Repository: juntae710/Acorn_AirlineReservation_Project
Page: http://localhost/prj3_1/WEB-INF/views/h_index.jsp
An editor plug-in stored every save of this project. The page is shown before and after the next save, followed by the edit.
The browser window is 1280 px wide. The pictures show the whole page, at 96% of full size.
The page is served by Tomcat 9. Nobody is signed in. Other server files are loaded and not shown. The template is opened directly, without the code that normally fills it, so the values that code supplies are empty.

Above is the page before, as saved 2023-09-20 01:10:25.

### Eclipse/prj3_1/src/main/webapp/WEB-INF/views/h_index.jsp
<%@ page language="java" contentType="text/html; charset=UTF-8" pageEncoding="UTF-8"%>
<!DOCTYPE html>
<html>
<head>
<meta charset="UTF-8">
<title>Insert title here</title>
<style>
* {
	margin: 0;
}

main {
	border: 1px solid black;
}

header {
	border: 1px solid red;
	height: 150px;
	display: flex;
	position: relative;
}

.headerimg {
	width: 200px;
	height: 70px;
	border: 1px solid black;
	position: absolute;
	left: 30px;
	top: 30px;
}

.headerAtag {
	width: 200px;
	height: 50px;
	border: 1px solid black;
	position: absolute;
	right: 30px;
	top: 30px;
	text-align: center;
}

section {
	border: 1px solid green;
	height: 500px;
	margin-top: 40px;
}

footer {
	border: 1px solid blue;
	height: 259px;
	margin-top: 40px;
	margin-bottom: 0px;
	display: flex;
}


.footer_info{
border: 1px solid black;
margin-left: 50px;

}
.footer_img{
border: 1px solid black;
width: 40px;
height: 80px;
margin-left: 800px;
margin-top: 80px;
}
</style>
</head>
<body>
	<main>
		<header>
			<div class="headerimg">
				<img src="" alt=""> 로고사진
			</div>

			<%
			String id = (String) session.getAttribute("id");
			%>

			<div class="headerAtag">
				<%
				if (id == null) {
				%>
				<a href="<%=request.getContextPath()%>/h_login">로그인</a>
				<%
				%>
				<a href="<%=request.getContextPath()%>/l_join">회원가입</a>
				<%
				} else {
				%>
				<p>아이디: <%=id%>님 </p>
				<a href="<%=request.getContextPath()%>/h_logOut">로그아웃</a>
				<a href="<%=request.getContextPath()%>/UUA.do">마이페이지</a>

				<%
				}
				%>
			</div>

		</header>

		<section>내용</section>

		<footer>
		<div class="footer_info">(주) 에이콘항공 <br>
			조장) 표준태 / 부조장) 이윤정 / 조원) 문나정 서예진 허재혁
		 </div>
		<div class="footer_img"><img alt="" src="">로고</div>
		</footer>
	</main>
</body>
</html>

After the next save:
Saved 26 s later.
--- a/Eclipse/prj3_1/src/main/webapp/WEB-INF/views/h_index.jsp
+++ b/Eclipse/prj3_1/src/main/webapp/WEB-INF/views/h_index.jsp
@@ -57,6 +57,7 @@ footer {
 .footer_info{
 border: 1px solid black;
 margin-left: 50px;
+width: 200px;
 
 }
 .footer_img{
....
> **TO DO**: Would you please copy the material above exactly, with nothing left out?

> **EXERCISE RESULT**:
Repository: juntae710/Acorn_AirlineReservation_Project
Page: http://localhost/prj3_1/WEB-INF/views/h_index.jsp
An editor plug-in stored every save of this project. The page is shown before and after the next save, followed by the edit.
The browser window is 1280 px wide. The pictures show the whole page, at 96% of full size.
The page is served by Tomcat 9. Nobody is signed in. Other server files are loaded and not shown. The template is opened directly, without the code that normally fills it, so the values that code supplies are empty.

Above is the page before, as saved 2023-09-20 01:10:25.

### Eclipse/prj3_1/src/main/webapp/WEB-INF/views/h_index.jsp
<%@ page language="java" contentType="text/html; charset=UTF-8" pageEncoding="UTF-8"%>
<!DOCTYPE html>
<html>
<head>
<meta charset="UTF-8">
<title>Insert title here</title>
<style>
* {
	margin: 0;
}

main {
	border: 1px solid black;
}

header {
	border: 1px solid red;
	height: 150px;
	display: flex;
	position: relative;
}

.headerimg {
	width: 200px;
	height: 70px;
	border: 1px solid black;
	position: absolute;
	left: 30px;
	top: 30px;
}

.headerAtag {
	width: 200px;
	height: 50px;
	border: 1px solid black;
	position: absolute;
	right: 30px;
	top: 30px;
	text-align: center;
}

section {
	border: 1px solid green;
	height: 500px;
	margin-top: 40px;
}

footer {
	border: 1px solid blue;
	height: 259px;
	margin-top: 40px;
	margin-bottom: 0px;
	display: flex;
}


.footer_info{
border: 1px solid black;
margin-left: 50px;

}
.footer_img{
border: 1px solid black;
width: 40px;
height: 80px;
margin-left: 800px;
margin-top: 80px;
}
</style>
</head>
<body>
	<main>
		<header>
			<div class="headerimg">
				<img src="" alt=""> 로고사진
			</div>

			<%
			String id = (String) session.getAttribute("id");
			%>

			<div class="headerAtag">
				<%
				if (id == null) {
				%>
				<a href="<%=request.getContextPath()%>/h_login">로그인</a>
				<%
				%>
				<a href="<%=request.getContextPath()%>/l_join">회원가입</a>
				<%
				} else {
				%>
				<p>아이디: <%=id%>님 </p>
				<a href="<%=request.getContextPath()%>/h_logOut">로그아웃</a>
				<a href="<%=request.getContextPath()%>/UUA.do">마이페이지</a>

				<%
				}
				%>
			</div>

		</header>

		<section>내용</section>

		<footer>
		<div class="footer_info">(주) 에이콘항공 <br>
			조장) 표준태 / 부조장) 이윤정 / 조원) 문나정 서예진 허재혁
		 </div>
		<div class="footer_img"><img alt="" src="">로고</div>
		</footer>
	</main>
</body>
</html>

After the next save:
Saved 26 s later.
--- a/Eclipse/prj3_1/src/main/webapp/WEB-INF/views/h_index.jsp
+++ b/Eclipse/prj3_1/src/main/webapp/WEB-INF/views/h_index.jsp
@@ -57,6 +57,7 @@ footer {
 .footer_info{
 border: 1px solid black;
 margin-left: 50px;
+width: 200px;
 
 }
 .footer_img{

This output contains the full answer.